Buffy Sainte-Marie off somewhere at the Bottom Line in 1974.
Though always my favorite of the singer songwriters, it’s funny to see what a challenge she proved to photographers who almost invariably failed to capture her intensity. It’s a shame, really, because in the days before video and online performances, photographs and vinyl were the only way most people ever got to experience a musician. Good photographs could make a legend, to this day we tend to recognize the artists who photographed well. Buffy Sainte-Marie was perhaps a bit beyond what photographers could see then, not that you could blame them, publicity and stereotypes were all about wind blown hippies or Joan Baez, and Buffy was neither. Still, photographer Waring Abbot caught a glimpse of something here on a spring night in New York City in 1974.

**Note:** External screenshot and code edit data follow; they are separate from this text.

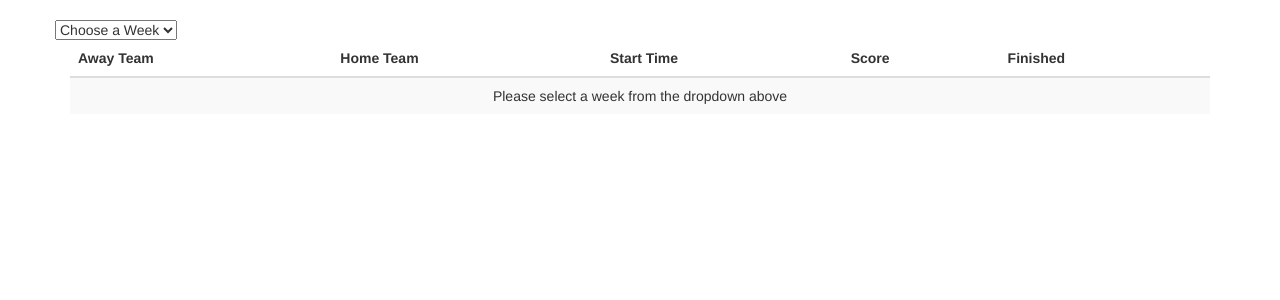
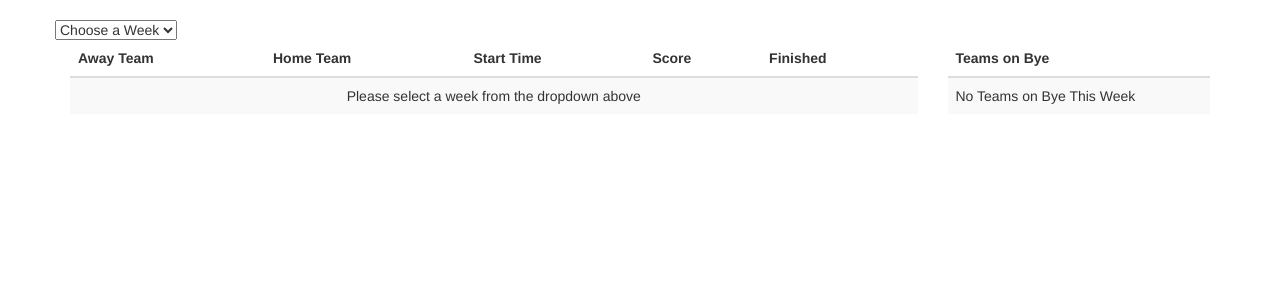
Before and after one commit to bcuevas07/caves-football-league, a Django app: page /nfl/weekly_schedule/ in a window 1280 px wide. Shown: the part 52-352 px from the top of the page. Run offline with Django 3.2, Linux system fonts and the light colour scheme; some libraries are stand-ins or nearby versions.

Commit message:
Adding a bye week table to the current week and weekly schedule pages. Moving a common js function to the project js file.

```diff
--- a/nfl_app/nfl/utils.py
+++ b/nfl_app/nfl/utils.py
@@ -87,9 +87,53 @@ PARTICIPANT_TEAMS = {
     'Vic': ['Oakland Raiders', 'Arizona Cardinals', 'New York Giants', 'Cleveland Browns']
 }
 
+PRESEASON_TAG = 'NflPreSeasonWeek'
+SEASON_TAG = 'NflWeek'
+
+
+def get_byes(game_data, json_format=False):
+    team_list = []
+    bye_list = []
+    for game in game_data:
+        nfl_game = NflGame(game, json_format=json_format)
+        if nfl_game.away_team not in team_list:
+            team_list.append(nfl_game.away_team)
+        if nfl_game.home_team not in team_list:
+            team_list.append(nfl_game.home_team)
+    for key in TEAM_ID_MAP.keys():
+        if key not in team_list:
+            bye_list.append(key)
+    return bye_list
+
+
+def get_byes_by_week(week_data, json_format=False):
+    try:
+        week = int(week_data)
+    except:
+        return []
+    if week < 1 or week > 17:
+        return []
+    game_data = _query_database('games/2017/{}'.format(week))
+    if OFFLINE_MODE:
+        with open(os.path.join(BASE_DIR, 'nfl', 'test_scripts', 'weeks', 'games_2017_{}.json'.format(week))) as file:
+            game_data = json.loads(file.read())
+    return get_byes(game_data, json_format=json_format)
+
 
 def get_current_status():
-    data = _query_database('info')
+    """
+        json object looks like:
+          "seasonYear": 2017,
+          "lastRosterDownload": "20171110T132121.435Z",
+          "week": "NflWeek10",
+          "version": "8",
+          "seasonType": "Regular"
+    """
+    if OFFLINE_MODE:
+        with open(os.path.join(BASE_DIR, 'nfl','test_scripts', 'info.json')) as json_file:
+            data = json.loads(json_file.read())
+    else:
+        data = _query_database('info')
     return data
 
 
@@ -103,6 +147,18 @@ def get_current_games():
         nfl_game = NflGame(game)
         game_list.append(nfl_game)
     return game_list
+
+
+def get_current_week():
+    info = get_current_status()
+    week = -1
+    if info and 'week' in info.keys():
+        week_str = info['week'].replace(PRESEASON_TAG, '').replace(SEASON_TAG, '')
+        try:
+            week = int(week_str)
+        except:
+            print('Error parsing current week text. String is not a valid integer: {}'.format(week_str))
+    return week
 
 
 def get_games_by_week(data, json_format=False):
@@ -124,6 +180,9 @@ def get_games_by_week(data, json_format=False):
 
 def get_games_by_year(year):
     game_list = []
+    if OFFLINE_MODE:
+        print ('No offline data available for games by year.')
+        return []
     game_data = _query_database('games/{}'.format(year))
     for game in game_data:
         nfl_game = NflGame(game)
--- a/nfl_app/nfl/views.py
+++ b/nfl_app/nfl/views.py
@@ -5,7 +5,8 @@ from django.http import JsonResponse
 from django.shortcuts import render
 
 from nfl.deorators import post_only
-from nfl.utils import get_current_games, get_games_by_week, get_team_records, get_participant_records
+from nfl.utils import get_current_games, get_games_by_week, get_team_records, get_participant_records, get_byes_by_week, \
+    get_current_week
 
 
 # Create your views here.
@@ -18,7 +19,9 @@ def home(request):
 
 def current_week(request):
     games = get_current_games()
-    return render(request, 'current_week.html', context={'games': games})
+    current_week = get_current_week()
+    byes = get_byes_by_week(current_week, json_format=True)
+    return render(request, 'current_week.html', context={'games': games, 'byes': byes, 'week': current_week})
 
 
 def season_scores(request):
@@ -39,8 +42,9 @@ def ajax_week_schedule(request, week):
     # week = request.POST.get('week', -1)
 
     games = get_games_by_week(week, json_format=True)
-    json_games = json.dumps(games, default=_serialize)
-    return JsonResponse(json_games, safe=False)
+    result = {'games': games, 'bye_week': get_byes_by_week(week, json_format=False)}
+    json_result = json.dumps(result, default=_serialize)
+    return JsonResponse(json_result, safe=False)
 
 
 def _serialize(obj):
--- a/nfl_app/static/js/nfl.js
+++ b/nfl_app/static/js/nfl.js
@@ -0,0 +1,11 @@
+function clearTable(table_id, setDefault, defaultRowHtml) {
+    var table = $(table_id)
+    if (table != null) {
+        while(table[0].rows.length > 1) {
+            table[0].deleteRow(table[0].rows.length-1);
+        }
+        if (setDefault != null && setDefault) {
+            $(table_id + ' > tbody:first').append(defaultRowHtml);
+        }
+    }
+}
--- a/nfl_app/templates/weekly_schedule.html
+++ b/nfl_app/templates/weekly_schedule.html
@@ -13,11 +13,16 @@
                 },
                 success: function(response) {
                     if (response.error == null) {
-                        while($("#week-schedule-table")[0].rows.length > 1) {
-                            $("#week-schedule-table")[0].deleteRow($("#week-schedule-table")[0].rows.length-1);
+                        clearTable("#week-schedule-table", true, "<tr><td colspan='5' align='center'>Please select a week from the dropdown above</td></tr>");
+                        clearTable("#bye-week-table", true, '<tr><td>No Teams on Bye This Week</td></tr>');
+
+                        var result = $.parseJSON(response);
+                        var games = result.games;
+                        var bye_week = result.bye_week;
+
+                        if (games.length > 0) {
+                            clearTable("#week-schedule-table", false);
                         }
-
-                        var games = $.parseJSON(response);
 
                         for (var index in games) {
                             html = "<tr><td>"+ games[index].away_team +"</td>"
@@ -32,6 +37,14 @@
                             }
                             html += "</tr>";
                             $("#week-schedule-table > tbody:last-child").append(html);
+                        }
+                        if (bye_week.length > 0) {
+                            clearTable("#bye-week-table", false);
+
+                            for (var index = 0; index < bye_week.length; index++) {
+                                html = "<tr><td>" + bye_week[index] + "</td></tr>";
+                                $("#bye-week-table > tbody:last-child").append(html);
+                            }
                         }
                     }
                     else {
@@ -69,7 +82,7 @@
     </select>
 </div>
 <div id="week-schedule-section" class="row">
-    <div class="col-xs-12">
+    <div class="col-xs-9">
         <div class="table-responsive">
                 <table id="week-schedule-table" class="table table-striped table-hover">
                     <thead>
@@ -97,5 +110,23 @@
                 </table>
             </div>
     </div>
+    <div class="col-xs-3">
+        <table id="bye-week-table" class="table table-striped table-hover">
+            <thead>
+                <tr>
+                    <th>Teams on Bye</th>
+                </tr>
+            </thead>
+            <tbody>
+                {% for team in bye_list %}
+                    <tr>
+                        <td>{{team}}</td>
+                    </tr>
+                {% empty %}
+                    <tr><td>No Teams on Bye This Week</td></tr>
+                {% endfor %}
+            </tbody>
+        </table>
+    </div>
 </div>
 {% endblock %}
```
Also changed, not shown: nfl_app/templates/current_week.html (+22 -1 lines).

Never have understood why this album stubbornly resists a revival. I suppose it’s not pretty enough, and too edgy, and her American Indian vibrato bothers people. I can’t think of a single other folk album that has anywhere near this kind of ferocity. Uncompromising. It won’t make you feel any better about yourself. It might even make you feel just plain lousy. Now That The Buffalo’s Gone is not aimed at the Man, it’s aimed at everyone who’s not a tribal member. Even you there with the feathers and the Cherokee great great grandmother. That song is aimed right at you. As such, it’s gospel among American Indians. They all came up on this record. We have Dylan or whoever. They have this. Somewhere I have a YouTube video of a seventy-something Buffy Sainte-Marie performing Cod’ine in a casino on a reservation deep in the American northwest. The room is packed with tribals and hippies, and her performance is bone chilling and as the last quavering note fades the air is rent by war cries and ululations.